Records from a dataset:
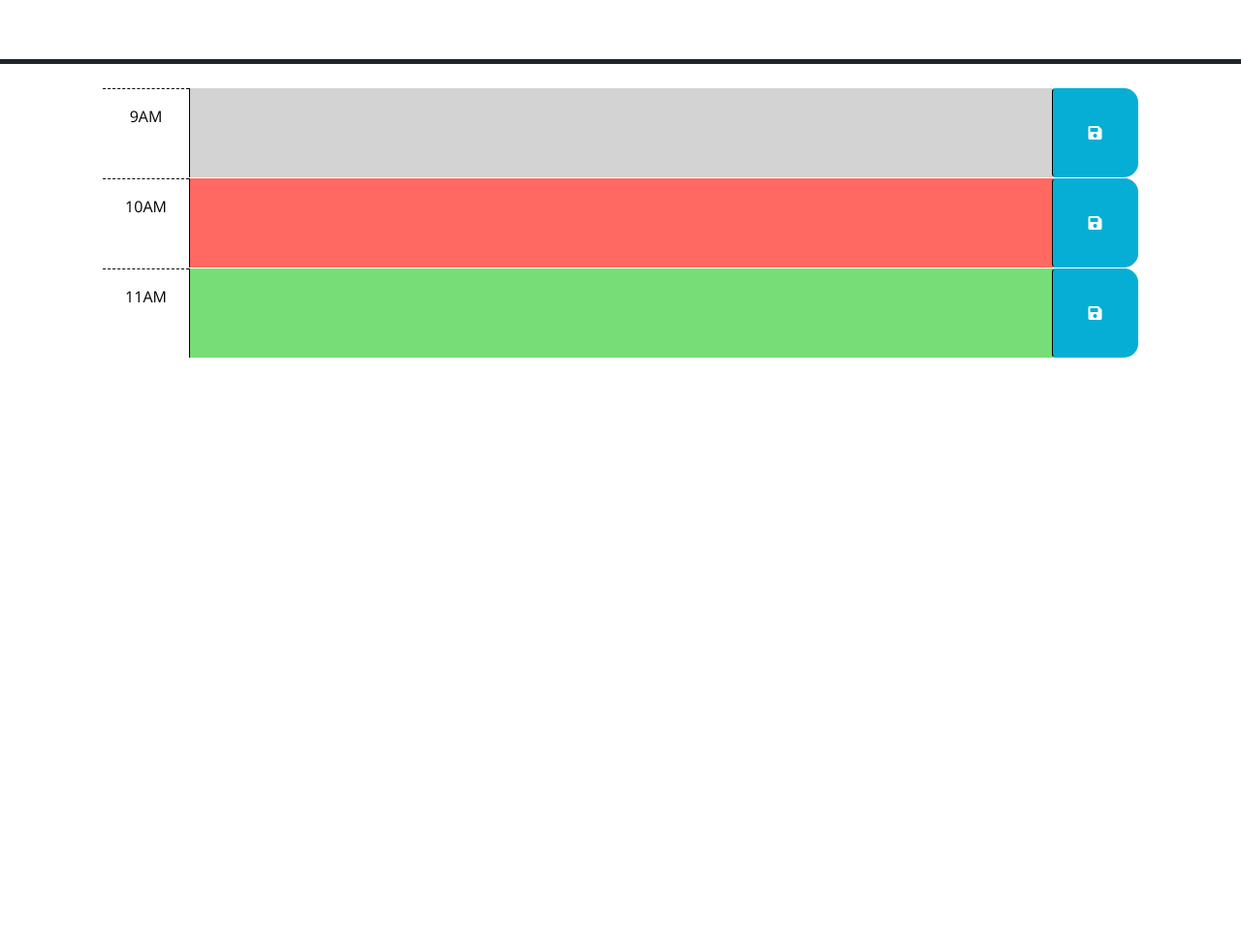
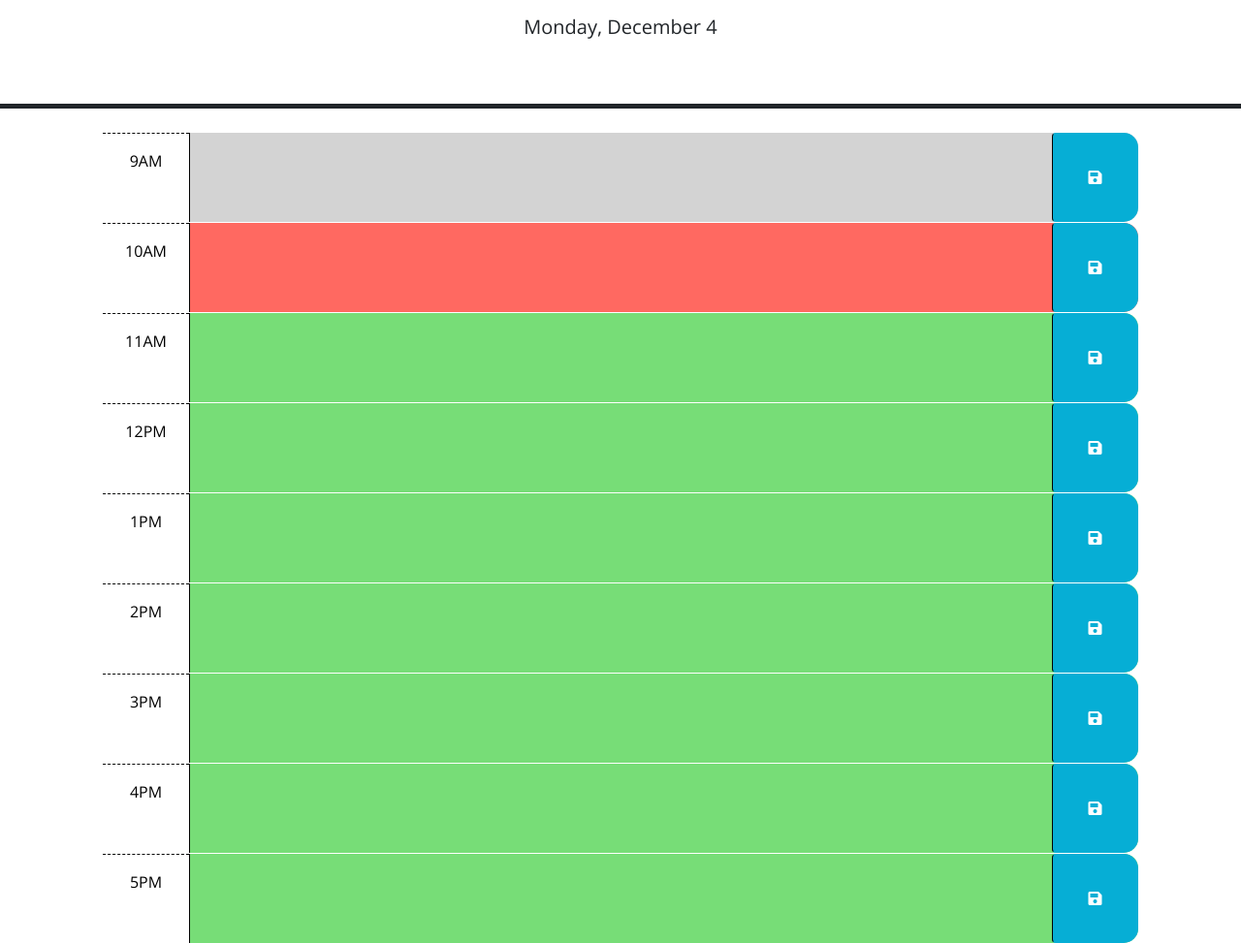
Before and after one commit to RedKnight88/daily-planner, a plain HTML site: page index.html in a window 1280 px wide. Shown: the part 166-1139 px from the top of the page at 97% size. Before the commit the page ends 800 px from the top, so only its background shows below. Drawn offline with nearby package versions, Linux system fonts and the light colour scheme.

Commit message:
header date, save button listener, 9-5 hour blocks

```diff
--- a/index.html
+++ b/index.html
@@ -66,6 +66,54 @@
         </button>
       </div>
 
+      <div id="hour-12" class="row time-block future">
+        <div class="col-2 col-md-1 hour text-center py-3">12PM</div>
+        <textarea class="col-8 col-md-10 description" rows="3"> </textarea>
+        <button class="btn saveBtn col-2 col-md-1" aria-label="save">
+          <i class="fas fa-save" aria-hidden="true"></i>
+        </button>
+      </div>
+
+      <div id="hour-1" class="row time-block future">
+        <div class="col-2 col-md-1 hour text-center py-3">1PM</div>
+        <textarea class="col-8 col-md-10 description" rows="3"> </textarea>
+        <button class="btn saveBtn col-2 col-md-1" aria-label="save">
+          <i class="fas fa-save" aria-hidden="true"></i>
+        </button>
+      </div>
+
+      <div id="hour-2" class="row time-block future">
+        <div class="col-2 col-md-1 hour text-center py-3">2PM</div>
+        <textarea class="col-8 col-md-10 description" rows="3"> </textarea>
+        <button class="btn saveBtn col-2 col-md-1" aria-label="save">
+          <i class="fas fa-save" aria-hidden="true"></i>
+        </button>
+      </div>
+
+      <div id="hour-3" class="row time-block future">
+        <div class="col-2 col-md-1 hour text-center py-3">3PM</div>
+        <textarea class="col-8 col-md-10 description" rows="3"> </textarea>
+        <button class="btn saveBtn col-2 col-md-1" aria-label="save">
+          <i class="fas fa-save" aria-hidden="true"></i>
+        </button>
+      </div>
+
+      <div id="hour-4" class="row time-block future">
+        <div class="col-2 col-md-1 hour text-center py-3">4PM</div>
+        <textarea class="col-8 col-md-10 description" rows="3"> </textarea>
+        <button class="btn saveBtn col-2 col-md-1" aria-label="save">
+          <i class="fas fa-save" aria-hidden="true"></i>
+        </button>
+      </div>
+
+      <div id="hour-5" class="row time-block future">
+        <div class="col-2 col-md-1 hour text-center py-3">5PM</div>
+        <textarea class="col-8 col-md-10 description" rows="3"> </textarea>
+        <button class="btn saveBtn col-2 col-md-1" aria-label="save">
+          <i class="fas fa-save" aria-hidden="true"></i>
+        </button>
+      </div>
+
     <script src="https://code.jquery.com/jquery-3.4.1.min.js"></script>
     <script
       src="https://cdn.jsdelivr.net/npm/dayjs@1.11.3/dayjs.min.js"
@@ -73,6 +121,6 @@
       crossorigin="anonymous"
     ></script>
 
-    <script src="script.js"></script>
+    <script src="./script.js"></script>
   </body>
 </html>
--- a/script.js
+++ b/script.js
@@ -2,13 +2,25 @@
 // the code isn't run until the browser has finished rendering all the elements
 // in the html.
 $(function () {
+
+  var today = dayjs();
+  var saveBtnEl = $('.saveBtn');
+
   // TODO: Add a listener for click events on the save button. This code should
   // use the id in the containing time-block as a key to save the user input in
   // local storage. HINT: What does `this` reference in the click listener
   // function? How can DOM traversal be used to get the "hour-x" id of the
   // time-block containing the button that was clicked? How might the id be
   // useful when saving the description in local storage?
-  //
+
+  saveBtnEl.on('click', saveHandler)
+
+  function saveHandler(event) {
+    event.preventDefault();
+    var parentEl = $(this).parent();
+    var parentID = parentEl.attr('id');
+    console.log(parentID);
+  }
   // TODO: Add code to apply the past, present, or future class to each time
   // block by comparing the id to the current hour. HINTS: How can the id
   // attribute of each time-block be used to conditionally add or remove the
@@ -20,4 +32,7 @@ $(function () {
   // attribute of each time-block be used to do this?
   //
   // TODO: Add code to display the current date in the header of the page.
+  var currentDatEl = $("#currentDay");
+
+  currentDatEl.text(today.format('dddd, MMMM D'));
 });
```
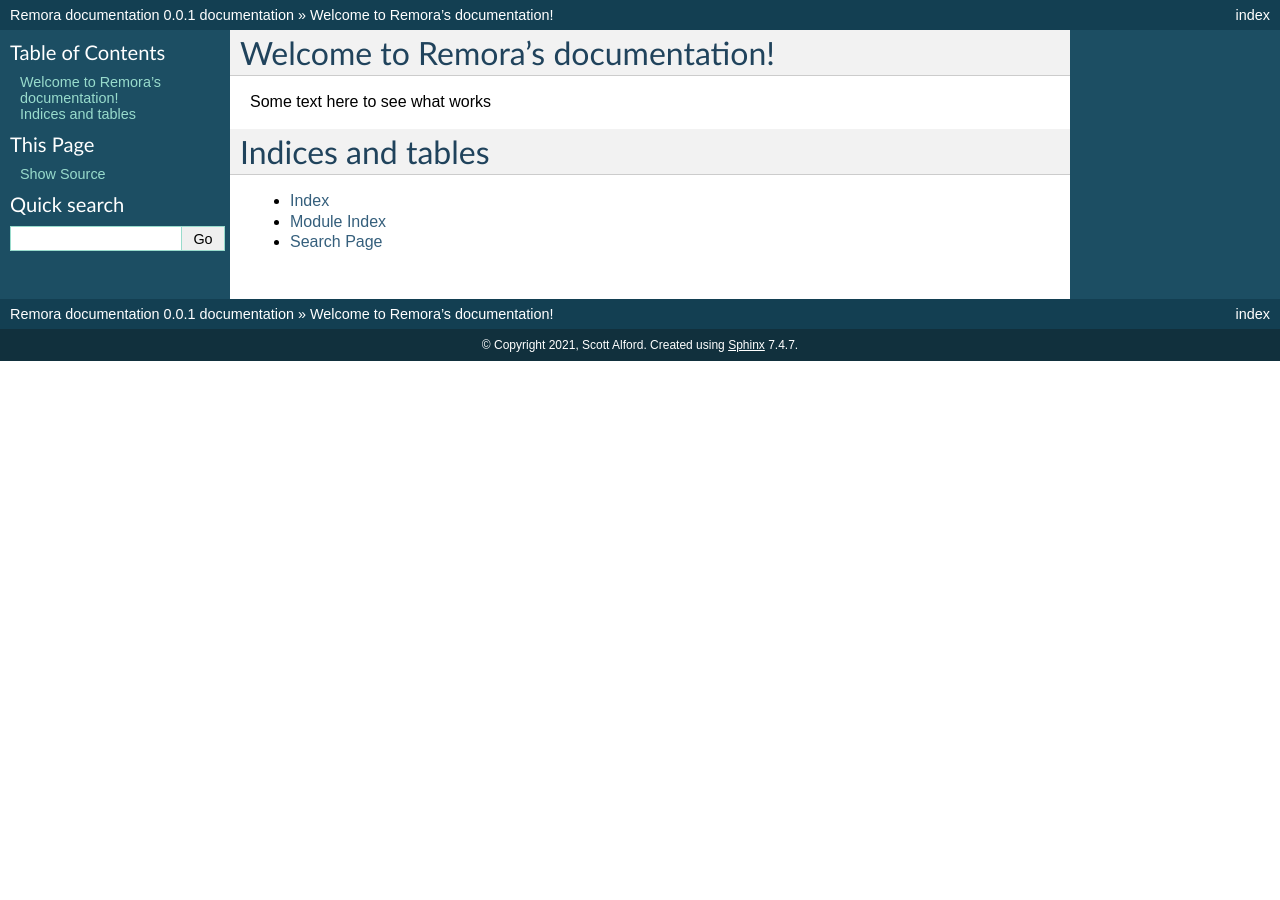
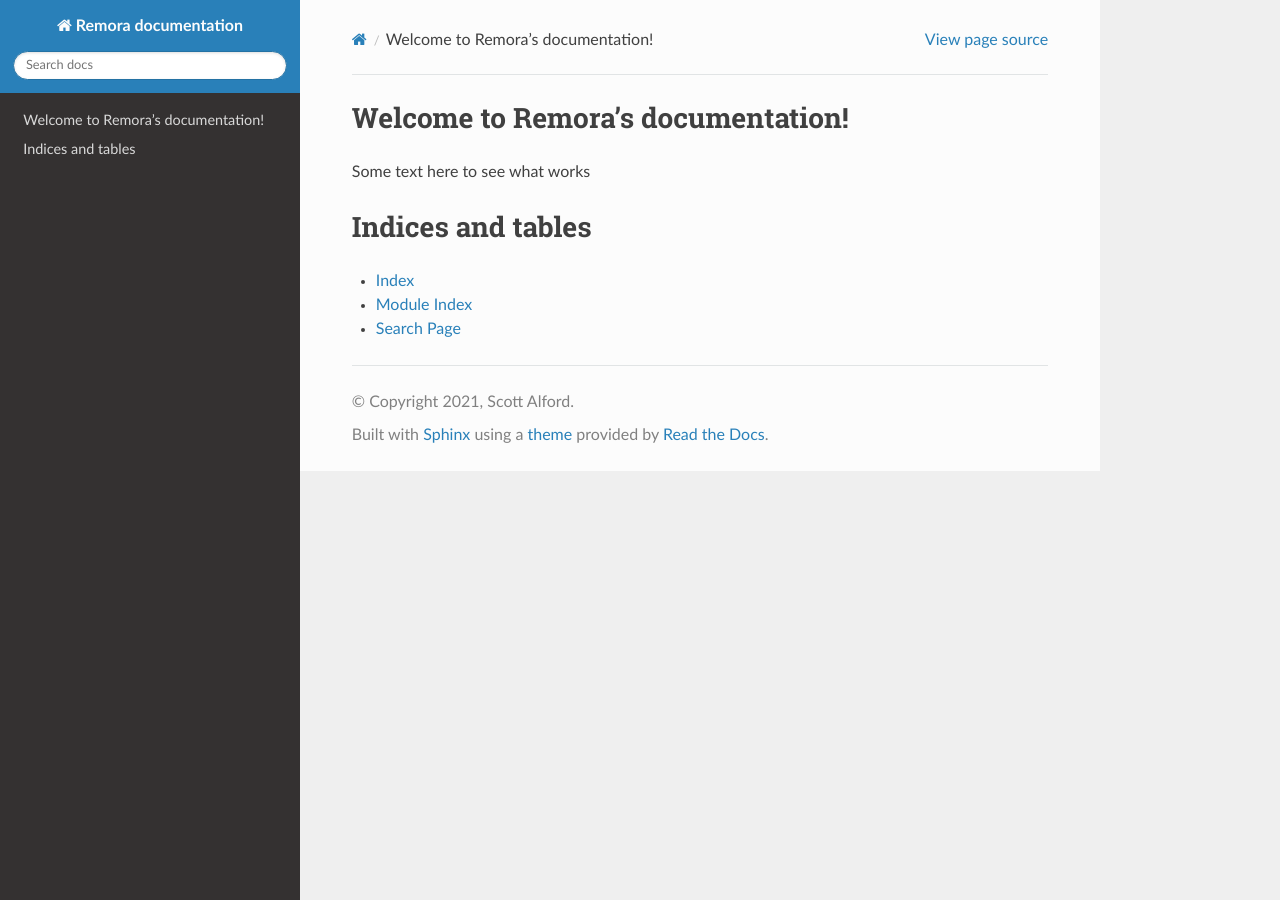
Before and after one commit to scottalford75/Remora-docs, a Sphinx documentation site: the page built from docs/source/index.rst, in a window 1280 px wide. Built offline with Sphinx 7.4.7 and the Read the Docs theme 2.0.0, drawn with Linux system fonts in a browser that asks for light colours.

```diff
--- a/docs/source/conf.py
+++ b/docs/source/conf.py
@@ -75,8 +75,8 @@ pygments_style = None
 # The theme to use for HTML and HTML Help pages.  See the documentation for
 # a list of builtin themes.
 #
-RTD_NEW_THEME = True
-html_theme = 'classic'
+#html_theme = 'alabaster'
+html_theme = 'sphinx_rtd_theme'
 
 # Theme options are theme-specific and customize the look and feel of a theme
 # further.  For a list of options available for each theme, see the
```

▸ Assignment: Write out the data in full and exactly as given, though without the images.

▸ Solution for this task:
Before and after one commit to RedKnight88/daily-planner, a plain HTML site: page index.html in a window 1280 px wide. Shown: the part 166-1139 px from the top of the page at 97% size. Before the commit the page ends 800 px from the top, so only its background shows below. Drawn offline with nearby package versions, Linux system fonts and the light colour scheme.

Commit message:
header date, save button listener, 9-5 hour blocks

```diff
--- a/index.html
+++ b/index.html
@@ -66,6 +66,54 @@
         </button>
       </div>
 
+      <div id="hour-12" class="row time-block future">
+        <div class="col-2 col-md-1 hour text-center py-3">12PM</div>
+        <textarea class="col-8 col-md-10 description" rows="3"> </textarea>
+        <button class="btn saveBtn col-2 col-md-1" aria-label="save">
+          <i class="fas fa-save" aria-hidden="true"></i>
+        </button>
+      </div>
+
+      <div id="hour-1" class="row time-block future">
+        <div class="col-2 col-md-1 hour text-center py-3">1PM</div>
+        <textarea class="col-8 col-md-10 description" rows="3"> </textarea>
+        <button class="btn saveBtn col-2 col-md-1" aria-label="save">
+          <i class="fas fa-save" aria-hidden="true"></i>
+        </button>
+      </div>
+
+      <div id="hour-2" class="row time-block future">
+        <div class="col-2 col-md-1 hour text-center py-3">2PM</div>
+        <textarea class="col-8 col-md-10 description" rows="3"> </textarea>
+        <button class="btn saveBtn col-2 col-md-1" aria-label="save">
+          <i class="fas fa-save" aria-hidden="true"></i>
+        </button>
+      </div>
+
+      <div id="hour-3" class="row time-block future">
+        <div class="col-2 col-md-1 hour text-center py-3">3PM</div>
+        <textarea class="col-8 col-md-10 description" rows="3"> </textarea>
+        <button class="btn saveBtn col-2 col-md-1" aria-label="save">
+          <i class="fas fa-save" aria-hidden="true"></i>
+        </button>
+      </div>
+
+      <div id="hour-4" class="row time-block future">
+        <div class="col-2 col-md-1 hour text-center py-3">4PM</div>
+        <textarea class="col-8 col-md-10 description" rows="3"> </textarea>
+        <button class="btn saveBtn col-2 col-md-1" aria-label="save">
+          <i class="fas fa-save" aria-hidden="true"></i>
+        </button>
+      </div>
+
+      <div id="hour-5" class="row time-block future">
+        <div class="col-2 col-md-1 hour text-center py-3">5PM</div>
+        <textarea class="col-8 col-md-10 description" rows="3"> </textarea>
+        <button class="btn saveBtn col-2 col-md-1" aria-label="save">
+          <i class="fas fa-save" aria-hidden="true"></i>
+        </button>
+      </div>
+
     <script src="https://code.jquery.com/jquery-3.4.1.min.js"></script>
     <script
       src="https://cdn.jsdelivr.net/npm/dayjs@1.11.3/dayjs.min.js"
@@ -73,6 +121,6 @@
       crossorigin="anonymous"
     ></script>
 
-    <script src="script.js"></script>
+    <script src="./script.js"></script>
   </body>
 </html>
--- a/script.js
+++ b/script.js
@@ -2,13 +2,25 @@
 // the code isn't run until the browser has finished rendering all the elements
 // in the html.
 $(function () {
+
+  var today = dayjs();
+  var saveBtnEl = $('.saveBtn');
+
   // TODO: Add a listener for click events on the save button. This code should
   // use the id in the containing time-block as a key to save the user input in
   // local storage. HINT: What does `this` reference in the click listener
   // function? How can DOM traversal be used to get the "hour-x" id of the
   // time-block containing the button that was clicked? How might the id be
   // useful when saving the description in local storage?
-  //
+
+  saveBtnEl.on('click', saveHandler)
+
+  function saveHandler(event) {
+    event.preventDefault();
+    var parentEl = $(this).parent();
+    var parentID = parentEl.attr('id');
+    console.log(parentID);
+  }
   // TODO: Add code to apply the past, present, or future class to each time
   // block by comparing the id to the current hour. HINTS: How can the id
   // attribute of each time-block be used to conditionally add or remove the
@@ -20,4 +32,7 @@ $(function () {
   // attribute of each time-block be used to do this?
   //
   // TODO: Add code to display the current date in the header of the page.
+  var currentDatEl = $("#currentDay");
+
+  currentDatEl.text(today.format('dddd, MMMM D'));
 });
```
Before and after one commit to scottalford75/Remora-docs, a Sphinx documentation site: the page built from docs/source/index.rst, in a window 1280 px wide. Built offline with Sphinx 7.4.7 and the Read the Docs theme 2.0.0, drawn with Linux system fonts in a browser that asks for light colours.

```diff
--- a/docs/source/conf.py
+++ b/docs/source/conf.py
@@ -75,8 +75,8 @@ pygments_style = None
 # The theme to use for HTML and HTML Help pages.  See the documentation for
 # a list of builtin themes.
 #
-RTD_NEW_THEME = True
-html_theme = 'classic'
+#html_theme = 'alabaster'
+html_theme = 'sphinx_rtd_theme'
 
 # Theme options are theme-specific and customize the look and feel of a theme
 # further.  For a list of options available for each theme, see the
```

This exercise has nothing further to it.